Q: Given the changing dynamics of the US basal insulin market, do investors need to start thinking about incumbents potentially seeking exclusivity going forward?

A: This is, of course, very difficult to predict. We cannot rule out that a few payers will seek exclusive access for 2017. By the way, this phenomenon is also assumed in our growth guidance. If you look at the overall patient pool, Lantus is so big that I wouldn’t imagine that there will be massive contracting for exclusivity; literally 100,000 of patients would need to be switched.

Q: You have an interesting commercial opportunity with LixiLan. But I also want to understand how the commercial performance of Lyxumia is outside of the US. Are you going to be putting all your eggs behind the LixiLan product versus the monotherapy?

A: When we launched Lyxumia in Europe unfortunately we didn't get it through reimbursement Germany and France, but markets where it did have reimbursement we easily gained between 10- 20% market share. In most cases Lyxumia wasn't prescribed on top of Lantus. To us this was proof-of-concept from a messaging standpoint and from a clinical practice standpoint that LixiLan itself is actually responding to an unmet medical need. We are pretty excited about this opportunity and looking forward to the launch.

Q: Most doctors we speak to think that a minimum benefit of 20% is necessary for the PCSK9 inhibitor to really see a meaningful inflection in use. Is there any reason why that 20% threshold might not be achieved at the interim but perhaps could be achieved at the final analysis?

A: You have to realize that studies have to be event-driven so it is hard to speculate the timeline. There is no question that a 20% hazard ratio over the interim analysis gives us a higher likelihood of having an interim that's positive, but that is not going to be determined by me. It's going to be determined by the independent board and we would like to see the outcome measuring every single component of the MACE and index, so we can be very, very sure if we have efficacy.
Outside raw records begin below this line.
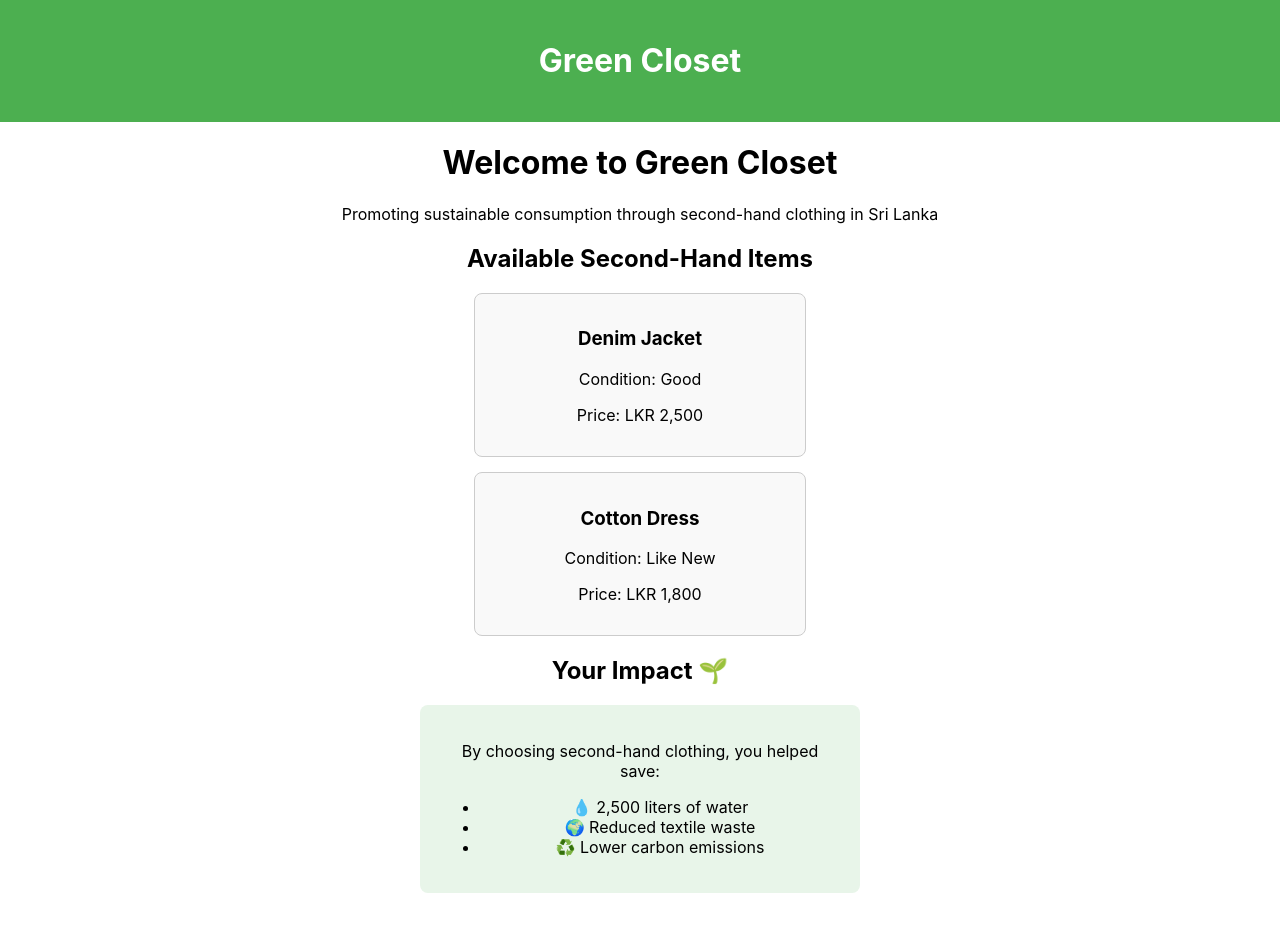
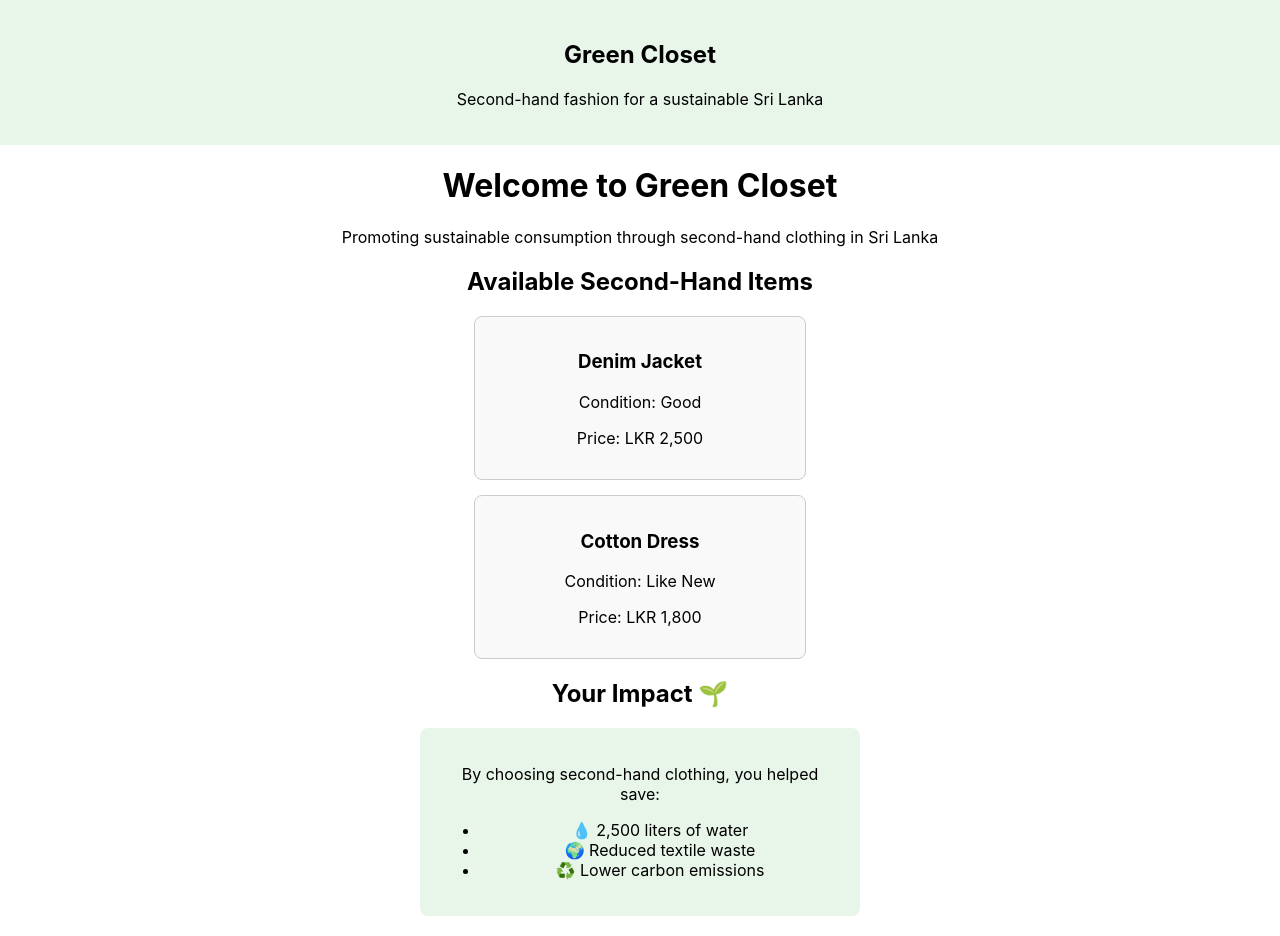
Before and after one commit to karenzavier/green-closet, a React (Create React App) app: page / in a window 1280 px wide. Before the commit the page ends 913 px from the top, so only its background shows below. Built offline with nearby package versions, Linux system fonts and the light colour scheme.

Commit message:
Added components structure and updated UI with sustainability section

```diff
--- a/src/App.js
+++ b/src/App.js
@@ -1,6 +1,6 @@
 import logo from './logo.svg';
 import './App.css';
-import Header from './Header';
+import Header from "./components/Header";
 
 
 function App() {
--- a/src/Header.js
+++ /dev/null
@@ -1,9 +0,0 @@
-function Header() {
-  return (
-    <header style={{ backgroundColor: '#4CAF50', padding: '20px', color: 'white' }}>
-      <h1>Green Closet</h1>
-    </header>
-  );
-}
-
-export default Header;
--- /dev/null
+++ b/src/components/Header.js
@@ -0,0 +1,10 @@
+function Header() {
+  return (
+    <header style={{ padding: "20px", backgroundColor: "#e8f5e9" }}>
+      <h2>Green Closet</h2>
+      <p>Second-hand fashion for a sustainable Sri Lanka</p>
+    </header>
+  );
+}
+
+export default Header;
```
If we have overwhelming efficacy in the interim it will be solid evidence for the medical field to make PCSK-9 a major alternative for patients who cannot respond to maximally tolerated standards.

 

-- by Abigail Dove, Helen Gao, Payal Marathe, Emily Regier, and Kelly Close